An outdated resume can quickly put applicants out of the running.
Along with her team, Amanda Wagner, operations director for SC Works in North Charleston, spends countless hours every year helping job hunters prepare to enter the workforce as part of Eckerd Connects.
Their first stop on the road to success? A quick tutorial on proper resume building.
- Step 1: Find the right format for you.
“When someone comes to see us, we’ll talk about their experience and the type of resume they need,” said Wagner. “If they’ve had a lengthy work history, a chronological resume might suite them best. That’s going to break out everything you’ve done in a timeline order.”If you’re a young adult entering the workforce, or your employment history isn’t very extensive, try emphasizing your life skills with a “functional” resume style that focuses on your experience. Functional resumes are appropriate for career changers and individuals with large gaps in their employment.
For those with plenty of experience albeit in different fields, try a combination approach.
- Step 2: Keep it clean and concise.
A poorly punctuated resume will have potential employers pushing the delete button before their first morning coffee.After you’ve laid out and populated your resume, step back for an hour or two before sending it out. Give it a once over. If something can be written in less flowery terms, don’t be afraid to rework your first draft.
“A hiring manager usually only takes 25 seconds for that first look at a resume to see if they want to pull it, or trash it and move on,” said Wagner. “Take a few extra minutes to really format the resume with a clean font, wide margins and bullet points. Be brief and concise.”
- Step 3: Be your best self.

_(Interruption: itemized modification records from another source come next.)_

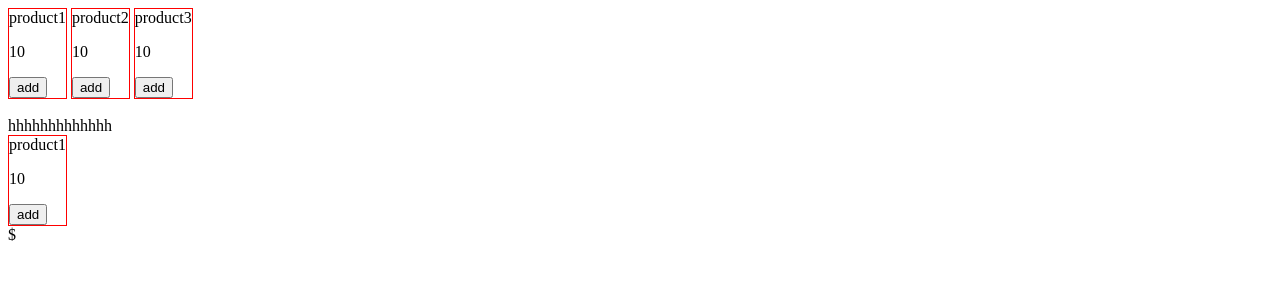
Repository: quynh232000/javascript-basic
Page: Lab5/demo.html
These files come from the project's save history. The page is drawn as it stood at one moment and after the next save; the edit follows.
The browser window is 1280 px wide. The pictures show the whole page.
After loading, the first visible `button.btn` was clicked once.

Above is the page before, as saved 2023-07-27 23:14:34.

After the next save:
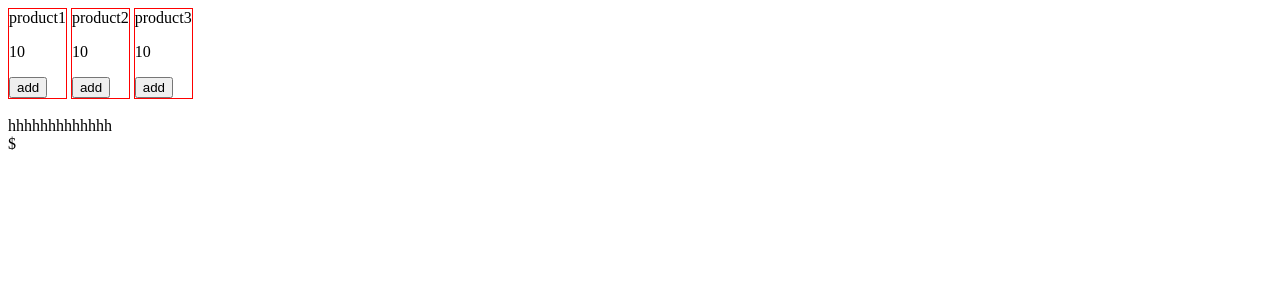
Console error: TypeError: Cannot set properties of null (setting 'textContent')
Saved 60 s later.
--- a/Lab5/demo.html
+++ b/Lab5/demo.html
@@ -65,6 +65,7 @@
           const item = btn.closest(".item");
           if (item) {
             const itemCopy = item.cloneNode(true);
+            document.querySelector("btn").textContent = "Delete";
             b.appendChild(itemCopy);
           }
         });

After the save that followed:
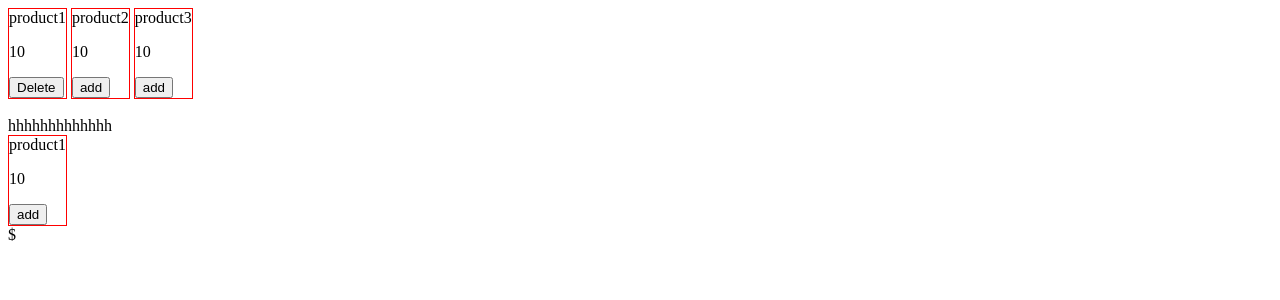
The error is gone.
Saved 10 s later.
--- a/Lab5/demo.html
+++ b/Lab5/demo.html
@@ -65,7 +65,7 @@
           const item = btn.closest(".item");
           if (item) {
             const itemCopy = item.cloneNode(true);
-            document.querySelector("btn").textContent = "Delete";
+            document.querySelector(".btn").textContent = "Delete";
             b.appendChild(itemCopy);
           }
         });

No one should advise you to be dishonest on your resume. Being professional, however, is always important. Simple upgrades, like switching out your old email (firstname.lastname@example.org) for a new sleeker address (JohnSmith@gmail.com) is a quick improvement.“As a hiring manager myself,” added Wagner. “I always look to see if they have a professional email address. If you don’t have a professional email, it just doesn’t make it look like you’re up on today’s technologies, and that could be a huge problem.”